If you have a stack of old photos you want to archive, you may find the scanner in your all-in-one not up to the task. Some have low resolution and others can’t do the colours justice. A standalone scanner, like HP’s new Scanjet 300, is a dedicated device which will give better results than from a scanner on a budget all-in-one.
Smartly styled, with a white body and black lid, the scanner is arranged in landscape fashion, so it’s wider than it is deep. It's not as low profile as some Canon models, but still takes up little room on the desk. It has extending lid hinges, so you can scan easily from bound documents, such as books and magazines.
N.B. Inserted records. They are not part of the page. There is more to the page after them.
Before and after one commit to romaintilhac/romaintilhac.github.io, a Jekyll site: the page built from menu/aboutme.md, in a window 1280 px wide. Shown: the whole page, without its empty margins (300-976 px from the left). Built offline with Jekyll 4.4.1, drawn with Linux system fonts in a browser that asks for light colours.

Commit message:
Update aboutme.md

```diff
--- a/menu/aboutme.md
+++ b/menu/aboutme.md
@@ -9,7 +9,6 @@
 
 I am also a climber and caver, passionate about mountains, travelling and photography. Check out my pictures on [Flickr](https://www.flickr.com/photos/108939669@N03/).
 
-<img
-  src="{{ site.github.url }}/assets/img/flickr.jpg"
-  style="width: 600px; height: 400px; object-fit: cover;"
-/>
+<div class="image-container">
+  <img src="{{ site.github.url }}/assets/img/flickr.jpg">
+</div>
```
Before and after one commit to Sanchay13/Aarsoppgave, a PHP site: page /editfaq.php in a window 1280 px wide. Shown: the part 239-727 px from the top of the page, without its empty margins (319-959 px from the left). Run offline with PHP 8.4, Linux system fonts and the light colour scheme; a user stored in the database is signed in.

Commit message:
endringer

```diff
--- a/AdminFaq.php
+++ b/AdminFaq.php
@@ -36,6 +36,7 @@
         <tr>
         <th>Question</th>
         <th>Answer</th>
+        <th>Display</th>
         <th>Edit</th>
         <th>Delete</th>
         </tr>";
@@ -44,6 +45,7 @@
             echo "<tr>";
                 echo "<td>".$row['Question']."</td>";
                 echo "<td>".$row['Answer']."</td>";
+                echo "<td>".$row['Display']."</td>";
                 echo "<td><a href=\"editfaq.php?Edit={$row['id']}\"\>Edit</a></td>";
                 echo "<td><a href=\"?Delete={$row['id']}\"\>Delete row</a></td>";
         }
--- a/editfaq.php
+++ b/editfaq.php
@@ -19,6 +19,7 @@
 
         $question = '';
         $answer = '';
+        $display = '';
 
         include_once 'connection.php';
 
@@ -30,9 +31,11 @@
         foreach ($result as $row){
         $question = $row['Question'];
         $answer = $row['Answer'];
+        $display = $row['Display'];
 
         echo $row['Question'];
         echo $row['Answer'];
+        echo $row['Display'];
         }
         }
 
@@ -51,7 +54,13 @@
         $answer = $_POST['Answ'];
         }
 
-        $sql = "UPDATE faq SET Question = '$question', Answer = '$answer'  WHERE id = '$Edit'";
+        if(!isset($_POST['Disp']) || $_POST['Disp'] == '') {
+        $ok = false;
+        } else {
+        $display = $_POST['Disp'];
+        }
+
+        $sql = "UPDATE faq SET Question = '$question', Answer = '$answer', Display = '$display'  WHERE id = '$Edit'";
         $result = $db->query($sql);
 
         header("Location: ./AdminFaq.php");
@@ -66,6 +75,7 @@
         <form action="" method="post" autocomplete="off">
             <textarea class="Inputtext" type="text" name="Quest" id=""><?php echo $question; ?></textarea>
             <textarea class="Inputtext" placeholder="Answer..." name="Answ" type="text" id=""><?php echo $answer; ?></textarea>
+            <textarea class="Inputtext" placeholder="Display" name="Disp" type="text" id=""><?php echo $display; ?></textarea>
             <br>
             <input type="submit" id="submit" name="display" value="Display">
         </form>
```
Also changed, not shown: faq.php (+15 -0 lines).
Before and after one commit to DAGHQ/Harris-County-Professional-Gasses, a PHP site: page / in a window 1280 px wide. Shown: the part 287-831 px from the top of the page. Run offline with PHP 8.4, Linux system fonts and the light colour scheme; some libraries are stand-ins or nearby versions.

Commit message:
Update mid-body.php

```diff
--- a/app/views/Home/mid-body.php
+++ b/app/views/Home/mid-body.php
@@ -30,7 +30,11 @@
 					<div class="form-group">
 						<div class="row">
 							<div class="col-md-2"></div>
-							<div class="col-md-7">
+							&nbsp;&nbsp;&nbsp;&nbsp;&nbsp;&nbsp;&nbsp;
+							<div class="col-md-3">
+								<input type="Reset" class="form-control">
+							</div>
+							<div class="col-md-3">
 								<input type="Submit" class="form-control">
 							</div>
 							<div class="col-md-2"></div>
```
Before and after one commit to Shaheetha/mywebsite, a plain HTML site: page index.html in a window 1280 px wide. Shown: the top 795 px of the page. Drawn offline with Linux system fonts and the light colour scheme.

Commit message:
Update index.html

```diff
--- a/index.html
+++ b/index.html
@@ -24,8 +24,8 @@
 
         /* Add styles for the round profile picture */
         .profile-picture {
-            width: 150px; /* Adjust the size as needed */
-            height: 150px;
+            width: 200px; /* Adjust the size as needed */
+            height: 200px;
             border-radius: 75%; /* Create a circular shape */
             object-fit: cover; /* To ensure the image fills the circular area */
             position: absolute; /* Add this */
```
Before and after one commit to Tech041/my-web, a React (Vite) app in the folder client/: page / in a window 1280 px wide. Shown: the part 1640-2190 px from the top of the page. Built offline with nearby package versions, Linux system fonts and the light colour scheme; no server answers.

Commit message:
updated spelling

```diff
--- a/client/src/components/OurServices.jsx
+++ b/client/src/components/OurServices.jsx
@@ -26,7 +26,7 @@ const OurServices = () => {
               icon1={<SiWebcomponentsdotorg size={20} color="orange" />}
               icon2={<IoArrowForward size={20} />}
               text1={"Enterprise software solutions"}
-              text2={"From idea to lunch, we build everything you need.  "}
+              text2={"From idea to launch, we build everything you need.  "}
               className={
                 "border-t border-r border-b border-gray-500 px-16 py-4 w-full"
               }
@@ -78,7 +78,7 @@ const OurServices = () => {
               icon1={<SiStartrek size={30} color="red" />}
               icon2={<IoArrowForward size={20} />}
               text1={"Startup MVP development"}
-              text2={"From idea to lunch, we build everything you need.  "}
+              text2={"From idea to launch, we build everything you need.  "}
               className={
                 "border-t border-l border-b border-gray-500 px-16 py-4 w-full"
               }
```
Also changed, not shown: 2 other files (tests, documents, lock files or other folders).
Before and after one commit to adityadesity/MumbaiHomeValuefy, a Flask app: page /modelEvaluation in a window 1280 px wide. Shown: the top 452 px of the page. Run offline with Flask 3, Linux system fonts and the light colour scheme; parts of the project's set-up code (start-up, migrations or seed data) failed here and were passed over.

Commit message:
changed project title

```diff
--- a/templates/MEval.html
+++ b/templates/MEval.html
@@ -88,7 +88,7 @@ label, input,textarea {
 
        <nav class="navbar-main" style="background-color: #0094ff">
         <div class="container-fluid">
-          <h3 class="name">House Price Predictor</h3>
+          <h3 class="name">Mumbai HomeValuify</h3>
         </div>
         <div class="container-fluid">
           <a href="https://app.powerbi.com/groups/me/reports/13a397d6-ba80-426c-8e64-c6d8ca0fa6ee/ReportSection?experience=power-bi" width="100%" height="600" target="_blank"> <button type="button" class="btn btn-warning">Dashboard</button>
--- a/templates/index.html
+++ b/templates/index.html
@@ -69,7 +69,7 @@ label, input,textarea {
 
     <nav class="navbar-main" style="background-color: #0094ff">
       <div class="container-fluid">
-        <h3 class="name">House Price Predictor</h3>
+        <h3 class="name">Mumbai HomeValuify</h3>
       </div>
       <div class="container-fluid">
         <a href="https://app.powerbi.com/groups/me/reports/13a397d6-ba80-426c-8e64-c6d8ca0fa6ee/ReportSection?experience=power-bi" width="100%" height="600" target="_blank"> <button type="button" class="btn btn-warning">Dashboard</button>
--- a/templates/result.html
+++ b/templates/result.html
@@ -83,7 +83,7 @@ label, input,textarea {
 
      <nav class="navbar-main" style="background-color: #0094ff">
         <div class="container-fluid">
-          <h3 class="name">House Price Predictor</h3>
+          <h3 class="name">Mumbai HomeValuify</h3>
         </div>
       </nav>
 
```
Lifting the lid, you wonder which corner to line documents up into, as there's nothing on the glass flatbed surround to indicate it. That's until you notice the huge embossed arrow on the white base of the scanner and visible through the glass, pointing to the top left corner.
It's very important that the plastic moulding surrounding the glass should have exact 90 degree corners, otherwise it's very hard to align documents and get square scans. Although the software includes auto-straighten algorithms, we had trouble physically aligning documents and prints. We also found that thin originals could slip under the plastic surround, so they didn’t sit square on the glass.
Four, thin buttons are arranged along the Scanjet 300’s front edge, though these would be easier to operate if they stuck up through its top surface, rather than out from the front.
Each button is assigned a useful function, so they scan to PDF, to e-mail, to print (for copying) and to file. They work in conjunction with the bundled HP Scanning software and IRIS OCR to give quick and easy ways of creating electronic documents.
The only socket on the scanner is a miniature USB at the back, suitable for the supplied cable. The scanner takes all the power it needs through this single connection, so you don’t need a separate power block kicking around under your desk.